Pewter Report makes a point to listen to sports talk radio and read message board topics and threads quite often in an effort to get a pulse from Buccaneers fans.

One sentiment some Bucs fans seem to share is that the Buccaneers only pretended to be interested in signing the biggest name on the open market – defensive tackle Albert Haynesworth, implying Tampa Bay was never really serious about signing him and addressing a perceived need along its defensive line.

Why would Bucs fans believe that? Well, the Bucs entered the free agent signing period with a league-high $62 million, but there has been speculation for some time now that the Glazers are short on cash due to the investment Tampa Bay's ownership made in the Manchester United soccer club a few years ago. Complicating matters is the current state of the economy, which is having a direct impact on season ticket renewals and sales.

In the days that have passed since Tampa Bay lost out on the bidding war with Washington to land Haynesworth, has talked to several league sources about the Bucs' level of interest in acquiring the Pro Bowl defensive tackle. has learned that there was in fact a bidding war for Haynesworth between the Bucs and Redskins. Washington ultimately won, signing Haynesworth to a seven-year, $100 million contract, but the Bucs were genuinely interested in signing him and made an effort to do so.

Not only were the Bucs attempting to lure Haynesworth to Tampa Bay, the Buccaneers also offered him a seven-year, $100 million contract.

Neither Bucs general manager Mark Dominik nor Haynesworth's agent wished to comment on this article, but league sources told that there were a couple of things that influenced Haynesworth's decision to sign his seven-year, $100 million deal with Washington as opposed to Tampa Bay.

First, of course, was the guaranteed part of the contract. Haynesworth received $41 million in guaranteed money from the Redskins whereas the Bucs were offering a little over $30 million in guaranteed money.

Dominik was attempting to get Haynesworth signed by offering him significantly large base salaries throughout the duration of the contract. But very little was offered in the way of a signing bonus, which adds validity to the speculation that the Glazers might be tight on cash.

However, the Bucs, like every other team, must spend at least 87.6 percent of the league-mandated salary cap each year, and that's exactly what the Bucs might have been trying to do by offering Haynesworth large base salaries.
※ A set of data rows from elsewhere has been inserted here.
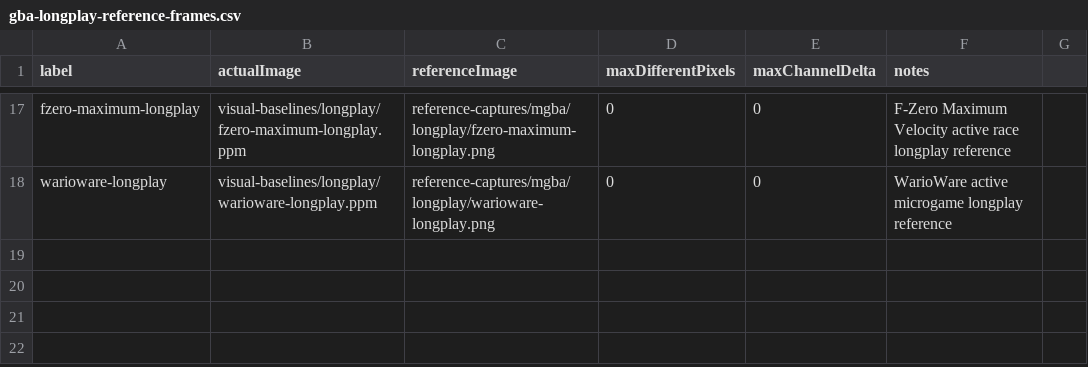
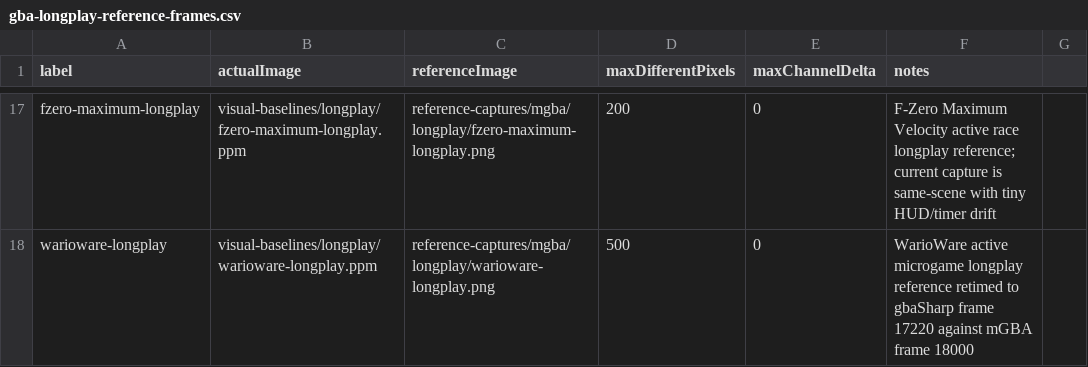
Before and after one commit to PaulMDemers/gbaSharp, a CSV file: docs/gba-longplay-reference-frames.csv, drawn as a sheet; only a part is shown, gaps mark what is left out; the diff covers the shown part only; the diff names each change by its address in the sheet, - before the commit and + after, or states it on an @@ line.

```diff
--- a/docs/gba-longplay-reference-frames.csv
+++ b/docs/gba-longplay-reference-frames.csv
-D17 (maxDifferentPixels): 0
+D17 (maxDifferentPixels): 200
-F17 (notes): …race longplay reference
+F17 (notes): …race longplay reference; current capture is same-scene with tiny HUD/timer drift
-D18 (maxDifferentPixels): 0
+D18 (maxDifferentPixels): 500
-F18 (notes): …longplay reference
+F18 (notes): …longplay reference retimed to gbaSharp frame 17220 against mGBA frame 18000
```
Also changed, not shown: 5 added rows, 5 removed rows and 21 edited cells elsewhere in this file, docs/gba-longplay-strict-routes.csv, 22 other files.
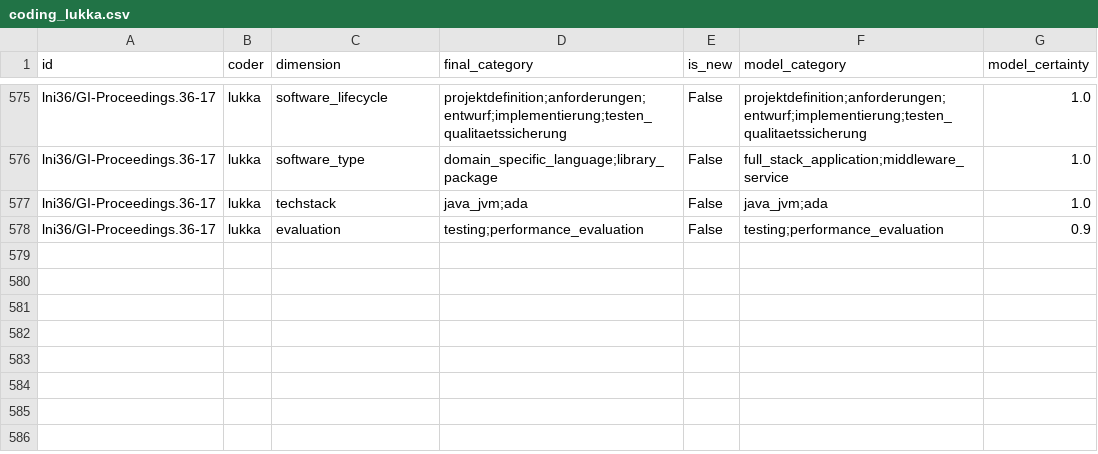
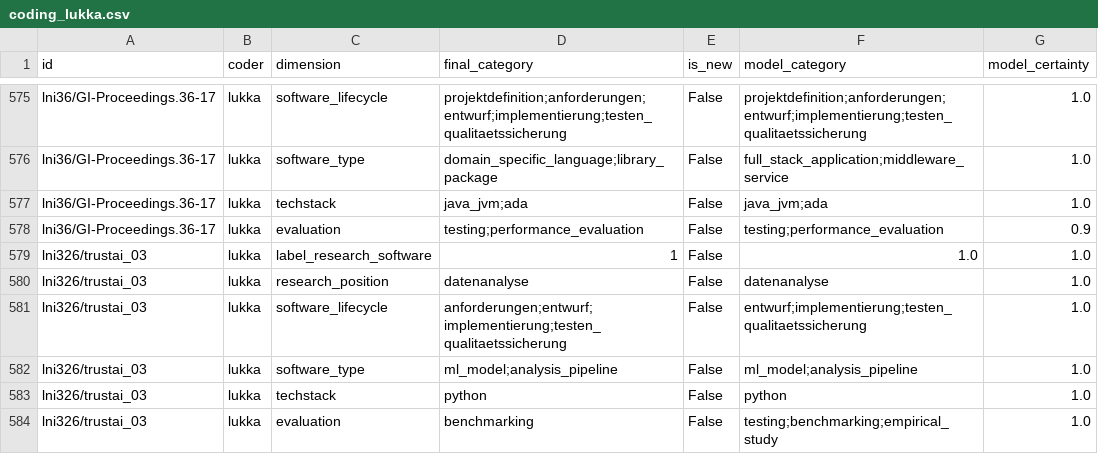
Before and after one commit to juliandehne/lni_study, a CSV file: goldstandard/coding_lukka.csv, drawn as a sheet; only a part is shown, gaps mark what is left out.

Commit message:
Neuster Stand

```diff
--- a/goldstandard/coding_lukka.csv
+++ b/goldstandard/coding_lukka.csv
@@ -578 +578,7 @@ lni36/GI-Proceedings.36-17,lukka,techstack,java_jvm;ada,False,java_jvm;ada,1.0
 lni36/GI-Proceedings.36-17,lukka,evaluation,testing;performance_evaluation,False,testing;performance_evaluation,0.9
+lni326/trustai_03,lukka,label_research_software,1,False,1.0,1.0
+lni326/trustai_03,lukka,research_position,datenanalyse,False,datenanalyse,1.0
+lni326/trustai_03,lukka,software_lifecycle,anforderungen;entwurf;implementierung;testen_qualitaetssicherung,False,entwurf;implementierung;testen_qualitaetssicherung,1.0
+lni326/trustai_03,lukka,software_type,ml_model;analysis_pipeline,False,ml_model;analysis_pipeline,1.0
+lni326/trustai_03,lukka,techstack,python,False,python,1.0
+lni326/trustai_03,lukka,evaluation,benchmarking,False,testing;benchmarking;empirical_study,1.0
```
The Bucs, who entered free agency with just over $62 million in cap room and still have $40-50 million at their disposal, have more spending to do, but not much (our estimation is the Bucs must spend about $10 million in order to fulfill their minimum salary cap requirement).

Tampa Bay was trying to help fulfill that obligation by offering large, annual base salaries to Haynesworth in the seven-year contract it was proposing. Even though Haynesworth didn't accept this type of contract, he did consider it, and several other players, including wide receiver Michael Clayton and running back Derrick Ward, accepted deals from the Bucs that included guaranteed money and large base salaries, but little to no signing bonus. Clayton received a $3 million signing bonus with his new deal.

It appears Dominik was also attempting to safeguard the Buccaneers in case Haynesworth, who has yet to complete a full season in his seven years in the NFL, felt complacent after signing a record-breaking contract. The large base salaries would have dangled a carrot in front of Haynesworth and helped to keep him motivated to live up to the contract each year. Or, the Bucs would have had the option to get out of the contract and cut Haynesworth after two years.

As it turns out, the Bucs weren't the only team worried about offering Haynesworth a large signing bonus. According to Peter King of, the ‘Skins gave Haynesworth a $5 million signing bonus and an option bonus in the second year of the deal worth $21 million. Although Tampa Bay offered very little in the form of a signing bonus, the option bonus the Redskins included might have made the biggest difference to Haynesworth.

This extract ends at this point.